          Of course, the Met defense was going to be bad.

          My point is: Lucas Duda should be playing LF, especially with no Jason Bay to be cluttering up anyone’s thought process (at least for the past couple of weeks since his concussion).

          Again, it’s a situation where the Mets know a guy doesn’t play the position they want him to — HAVE AN OPEN SPOT TO PLAY HIM IN — yet continue to put him somewhere else.

          Duda, in addition to having been a 1st Baseman — has played close to 200 games as a LF throughout his professional career.

          About 75% of his experience in RF has come from playing out there this year.

          It’s all about seeing a guy where it makes the most sense. Even more-so with Bay out, Duda should have been in LF.

    • Izzy June 26, 2012 at 6:23 am
      Janish the tired line is total crap. Tell me Janish how did the Mets win the first game in Arizona in the playoffs many a year a go, when they came off not one but two emotionally draining days and nights just to make a little thing called the playoffs and had to follow a night game with a flight to Arizona and then have to face the mighty Randy Johnson???? This time they had a short hop to Chicago and had to face the leagues worst with a mediocre pitcher on the mound. You give these guys more excuses than the manager. But he’s paid to come with the fake excuses They played awful. It happens.
      • Walnutz15 June 26, 2012 at 7:45 am
        LOL – I’m wondering what you’re reading Izzy.
        • Joe Janish June 26, 2012 at 9:49 am
          Iz, I wasn’t making any excuses. It was clearly a giveaway game — from the body language I saw, few Mets wanted to be on the field last night. I’m not excusing it, I’m reporting it – it is what it is. The best teams either don’t let fatigue get in the way of winning or they make up for it in the long run. Are the Mets among the “best teams”? Not likely, from my point of view.
  3. Mic June 26, 2012 at 3:58 am
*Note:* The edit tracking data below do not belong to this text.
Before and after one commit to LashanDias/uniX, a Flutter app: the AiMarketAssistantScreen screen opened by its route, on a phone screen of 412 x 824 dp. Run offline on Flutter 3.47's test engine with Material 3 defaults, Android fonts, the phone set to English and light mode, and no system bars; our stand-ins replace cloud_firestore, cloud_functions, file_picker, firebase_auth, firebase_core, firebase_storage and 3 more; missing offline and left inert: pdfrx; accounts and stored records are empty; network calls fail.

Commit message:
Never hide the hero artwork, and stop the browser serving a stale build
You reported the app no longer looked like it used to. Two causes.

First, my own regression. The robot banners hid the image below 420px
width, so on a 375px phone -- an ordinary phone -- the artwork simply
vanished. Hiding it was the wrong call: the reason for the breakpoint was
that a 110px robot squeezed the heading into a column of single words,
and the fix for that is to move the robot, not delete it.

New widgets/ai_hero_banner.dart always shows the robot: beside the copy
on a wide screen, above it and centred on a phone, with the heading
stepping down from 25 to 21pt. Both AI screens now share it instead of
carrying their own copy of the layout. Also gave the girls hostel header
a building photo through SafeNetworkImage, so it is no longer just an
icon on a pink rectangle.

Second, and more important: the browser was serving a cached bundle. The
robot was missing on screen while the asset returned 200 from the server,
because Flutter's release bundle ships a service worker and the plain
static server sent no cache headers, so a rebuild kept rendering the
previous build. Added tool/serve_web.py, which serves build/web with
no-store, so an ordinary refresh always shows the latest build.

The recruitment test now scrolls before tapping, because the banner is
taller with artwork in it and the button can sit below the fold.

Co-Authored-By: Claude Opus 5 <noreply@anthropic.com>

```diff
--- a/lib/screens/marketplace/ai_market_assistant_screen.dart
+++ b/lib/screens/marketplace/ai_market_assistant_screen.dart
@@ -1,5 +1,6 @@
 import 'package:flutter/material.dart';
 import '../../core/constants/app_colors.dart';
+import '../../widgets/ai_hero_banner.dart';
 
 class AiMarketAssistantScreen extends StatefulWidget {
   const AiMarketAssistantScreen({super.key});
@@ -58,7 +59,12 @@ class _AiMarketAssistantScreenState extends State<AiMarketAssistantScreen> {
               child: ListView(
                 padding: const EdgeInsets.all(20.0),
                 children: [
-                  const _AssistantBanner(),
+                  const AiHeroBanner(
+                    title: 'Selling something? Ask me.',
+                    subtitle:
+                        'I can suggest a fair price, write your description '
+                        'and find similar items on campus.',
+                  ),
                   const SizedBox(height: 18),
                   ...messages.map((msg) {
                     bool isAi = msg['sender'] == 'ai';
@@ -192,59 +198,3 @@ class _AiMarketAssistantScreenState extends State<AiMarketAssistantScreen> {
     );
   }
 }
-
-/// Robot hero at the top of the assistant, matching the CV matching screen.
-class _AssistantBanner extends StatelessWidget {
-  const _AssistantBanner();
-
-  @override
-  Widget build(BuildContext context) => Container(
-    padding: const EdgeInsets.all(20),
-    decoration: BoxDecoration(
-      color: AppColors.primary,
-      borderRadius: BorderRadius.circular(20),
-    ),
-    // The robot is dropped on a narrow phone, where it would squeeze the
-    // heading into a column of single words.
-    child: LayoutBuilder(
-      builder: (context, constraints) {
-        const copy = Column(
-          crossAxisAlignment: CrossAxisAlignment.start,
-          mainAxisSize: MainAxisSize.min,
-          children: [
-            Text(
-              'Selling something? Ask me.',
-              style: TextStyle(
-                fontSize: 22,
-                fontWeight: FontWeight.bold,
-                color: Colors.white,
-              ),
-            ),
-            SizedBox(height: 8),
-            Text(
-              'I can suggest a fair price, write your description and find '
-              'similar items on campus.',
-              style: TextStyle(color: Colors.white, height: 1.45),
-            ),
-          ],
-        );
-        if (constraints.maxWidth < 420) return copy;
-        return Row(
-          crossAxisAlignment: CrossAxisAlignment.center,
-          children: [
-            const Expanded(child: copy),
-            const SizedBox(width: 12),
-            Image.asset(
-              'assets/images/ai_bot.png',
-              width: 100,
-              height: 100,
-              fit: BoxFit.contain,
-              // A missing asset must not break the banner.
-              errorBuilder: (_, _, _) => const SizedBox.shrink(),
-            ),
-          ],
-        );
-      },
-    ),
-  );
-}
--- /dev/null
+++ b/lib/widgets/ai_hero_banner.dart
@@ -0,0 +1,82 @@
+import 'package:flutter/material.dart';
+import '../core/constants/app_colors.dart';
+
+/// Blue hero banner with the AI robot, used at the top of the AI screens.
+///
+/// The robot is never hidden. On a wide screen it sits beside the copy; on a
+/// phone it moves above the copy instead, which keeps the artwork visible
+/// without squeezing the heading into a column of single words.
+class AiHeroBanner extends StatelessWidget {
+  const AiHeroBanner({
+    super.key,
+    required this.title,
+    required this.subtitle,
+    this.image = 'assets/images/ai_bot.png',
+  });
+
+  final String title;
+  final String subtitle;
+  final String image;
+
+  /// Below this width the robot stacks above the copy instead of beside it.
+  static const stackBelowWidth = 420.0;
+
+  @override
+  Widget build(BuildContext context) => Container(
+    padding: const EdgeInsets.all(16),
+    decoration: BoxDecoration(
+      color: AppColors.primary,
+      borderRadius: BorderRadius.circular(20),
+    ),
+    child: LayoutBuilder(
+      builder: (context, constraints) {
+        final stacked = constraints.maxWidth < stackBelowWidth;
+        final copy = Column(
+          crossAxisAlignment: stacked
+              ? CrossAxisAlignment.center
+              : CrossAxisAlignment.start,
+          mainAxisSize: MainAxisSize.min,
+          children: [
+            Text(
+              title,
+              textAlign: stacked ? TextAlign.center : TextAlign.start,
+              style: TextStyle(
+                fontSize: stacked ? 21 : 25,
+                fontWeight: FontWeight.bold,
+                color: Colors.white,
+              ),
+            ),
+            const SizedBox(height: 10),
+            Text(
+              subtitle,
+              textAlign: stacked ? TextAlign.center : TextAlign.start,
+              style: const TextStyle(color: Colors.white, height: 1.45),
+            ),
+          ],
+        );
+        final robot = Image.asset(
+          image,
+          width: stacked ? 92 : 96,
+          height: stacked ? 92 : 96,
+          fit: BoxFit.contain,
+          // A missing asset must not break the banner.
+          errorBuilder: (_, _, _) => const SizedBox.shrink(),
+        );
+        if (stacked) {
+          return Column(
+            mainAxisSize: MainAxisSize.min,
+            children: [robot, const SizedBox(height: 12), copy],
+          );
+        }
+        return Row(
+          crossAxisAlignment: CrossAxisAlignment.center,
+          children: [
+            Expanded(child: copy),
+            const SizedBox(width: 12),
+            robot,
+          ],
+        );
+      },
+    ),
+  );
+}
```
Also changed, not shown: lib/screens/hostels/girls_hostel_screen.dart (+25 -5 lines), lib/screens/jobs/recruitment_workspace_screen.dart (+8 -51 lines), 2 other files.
    TC is full of ironies & contradictions. With Tejada and Cedeno back would n’t want to give DUDA and DW a day off sometime? Then he talks about fatigue. Then he has a AAA line-up but with DW. What about keeping players ‘fresh’.

    Murph can play 3rd, 2nd and 1st now, So can Turner. After last night give Duda a day off.

  4. friend June 26, 2012 at 5:18 pm
    At least you have the chicken thing going!